Session 1: What is modelling? Session 2: Teaching modelling at Key Stage 3 Session 3: Extending modelling in the classroom. Modelling. Modelling.
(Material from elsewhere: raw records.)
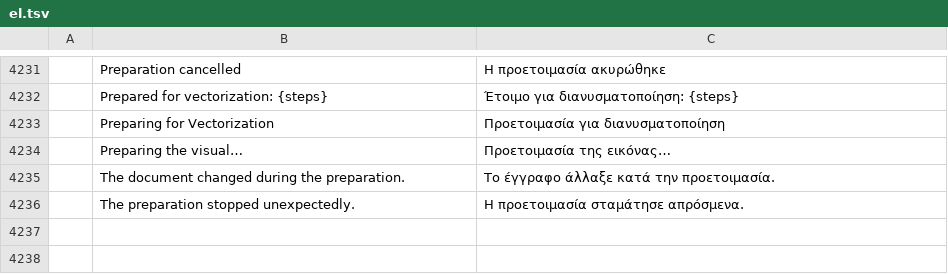
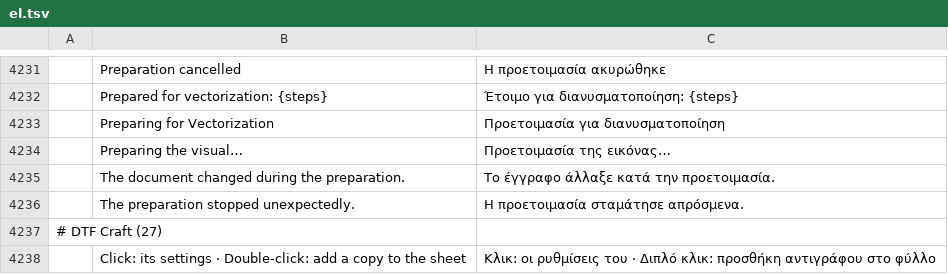
Before and after one commit to 37deuxglacet-lang/dtf-craft, a TSV file: crates/ui-egui/src/i18n/el.tsv, drawn as a sheet; only a part is shown, gaps mark what is left out; the diff names each change by its address in the sheet, - before the commit and + after, or states it on an @@ line.

```diff
--- a/crates/ui-egui/src/i18n/el.tsv
+++ b/crates/ui-egui/src/i18n/el.tsv
+row 4237: # DTF Craft (27)
+row 4238:  | Click: its settings · Double-click: add a copy to the sheet | Κλικ: οι ρυθμίσεις του · Διπλό κλικ: προσθήκη αντιγράφου στο φύλλο
```
Also changed, not shown: crates/ui-egui/src/i18n/fr.tsv, crates/ui-egui/src/i18n/hu.tsv, 19 other files.
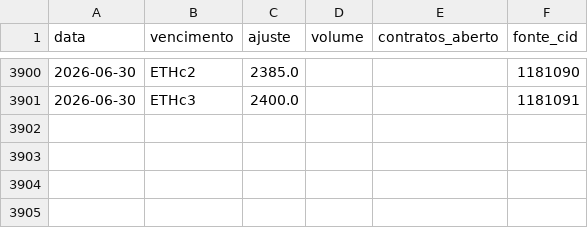
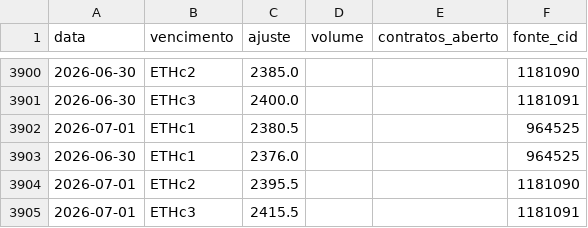
Before and after one commit to strongylis/sugar-intel, a CSV file: data/b3_eth.csv, drawn as a sheet; only a part is shown, gaps mark what is left out; the diff names each change by its address in the sheet, - before the commit and + after, or states it on an @@ line.

```diff
--- a/data/b3_eth.csv
+++ b/data/b3_eth.csv
+row 3902: 2026-07-01 | ETHc1 | 2380.5 |  |  | 964525
+row 3903: 2026-06-30 | ETHc1 | 2376.0 |  |  | 964525
+row 3904: 2026-07-01 | ETHc2 | 2395.5 |  |  | 1181090
+row 3905: 2026-07-01 | ETHc3 | 2415.5 |  |  | 1181091
```
Also changed, not shown: data/abicom_ppi.csv, data/cepea_etanol_paulinia.csv, 9 other files.
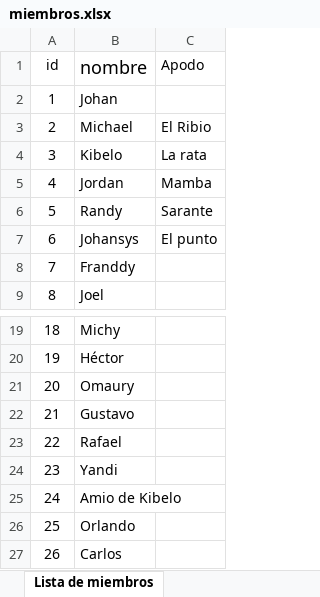
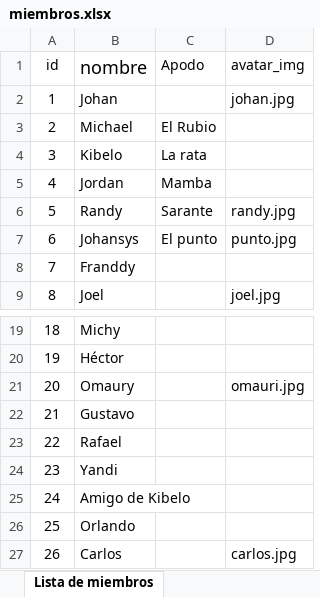
Before and after one commit to Johan-rosa/goat_app, an Excel workbook: data/miembros.xlsx, sheet Lista de miembros, drawn as a sheet; only a part is shown, gaps mark what is left out; values as stored, in another font and other column widths than the file's, no borders; the diff names each change by its address in the sheet, - before the commit and + after, or states it on an @@ line.

```diff
--- a/data/miembros.xlsx (sheet Lista de miembros)
+++ b/data/miembros.xlsx (sheet Lista de miembros)
+column D (avatar_img), rows 2-9: johan.jpg |  |  |  | randy.jpg | punto.jpg |  | joel.jpg; rows 21-27: omauri.jpg |  |  |  |  |  | carlos.jpg
-C3 (Apodo): El Ribio
+C3 (Apodo): El Rubio
-B25 (nombre): Amio de Kibelo
+B25 (nombre): Amigo de Kibelo
```
Also changed, not shown: 33 other files.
Session 1 What is modelling?. Objectives for session 1.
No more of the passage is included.